Hugo has very handy integration with awscli. In the case of AWS, add your s3 bucket ARN to the config.toml file. For example:

URL = "s3://bucket-name?region=xxxx"

Also, you need to configure your awscli by adding your AWS key and secret. Once you have done that, build your site and upload to s3.

hugo -v
hugo -v deploy --maxDeletes -1

Hosting and HTTPS

You can host your website with S3, but in order to use HTTPS, you will need CloudFront. Create a CloudFront distribution and point your website to the distribution with A record and alias. Your CloudFront distribution will appear on the alias dropdown. The cost of running S3 and CloudFront is very low, so don’t worry just go ahead with it.

Continuous Delivery

You can leverage GitHub Action to deploy your website automatically once a new branch is merged into master. Here is a example workflow to help you do that.

name: Build and Deploy

on: push

    name: Build and Deploy
    runs-on: ubuntu-latest
      - uses: actions/checkout@v2
      - name: Install Hugo
        run: |
          tar xvzf ${HUGO_DOWNLOAD} hugo
          mv hugo $HOME/hugo
          HUGO_VERSION: 0.64.0
      - name: Hugo Build
        run: $HOME/hugo -v
      - name: Deploy to S3
        if: github.ref == 'refs/heads/master'
        run: $HOME/hugo -v deploy --maxDeletes -1
          AWS_ACCESS_KEY_ID: ${{ secrets.AWS_ACCESS_KEY_ID }}

You need to store your AWS_ACCESS_KEY_ID and AWS_SECRET_ACCESS_KEY in the project repo secrets to order for the workflow to work.

CloudFront Default Root Object

When setting up CloudFront, we need to specify Default Root Object to index.html, this will make sure index.html is served by default when trying to access our url.

Install Lambda@Edge Function

After I deployed to CloudFront, I was getting S3 XML error when I tried to access /contact.

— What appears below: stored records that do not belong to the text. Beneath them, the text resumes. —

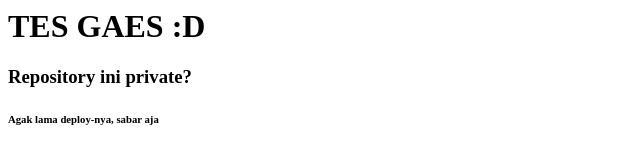
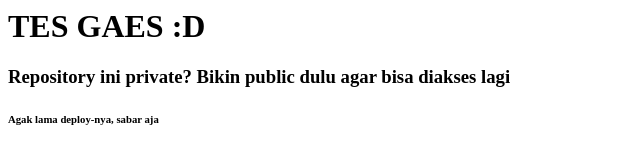
Before and after one commit to satriair04/TestHTMLHostingPage, a plain HTML site: page index.html in a window 1280 px wide. Shown: the whole page, without its empty margins (0-640 px from the left). Drawn offline with Linux system fonts and the light colour scheme.

Commit message:
Update index.html

```diff
--- a/index.html
+++ b/index.html
@@ -1,3 +1,3 @@
 <h1>TES GAES :D</h1>
-<h3>Repository ini private?</h3>
+<h3>Repository ini private? Bikin public dulu agar bisa diakses lagi</h3>
 <h6>Agak lama deploy-nya, sabar aja</h6>
```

In order to route properly to /contact/index.html, we need to install this Lambda function here.

Error Page

We can specify which error page to show in response to different HTTP error. This can be done in CloudFront, at the Error Pages of your distribution.

Cache Busting

I will imagine Hugo has some built-in support for cache busting, but I haven’t look into yet. You can do it at CloudFront, simply create a invalidation for all the files.



S3 + Cloudfront with multiple edge locations makes our website highly available. In fact, I think this is more than what we need for a personal blog. Also, sitting behind aws resources, we are very well protected.


Almost nothing. In Canada, Cloudfront charges $0.01 for 10,000 HTTPS requests, and $0.085 for the first 10TB per month data transfered. S3 and Lambda also charge almost nothing.


Protect your aws secret key, and set up a specific group with least privilege access, i.e. only able to manage the S3 bucket we use.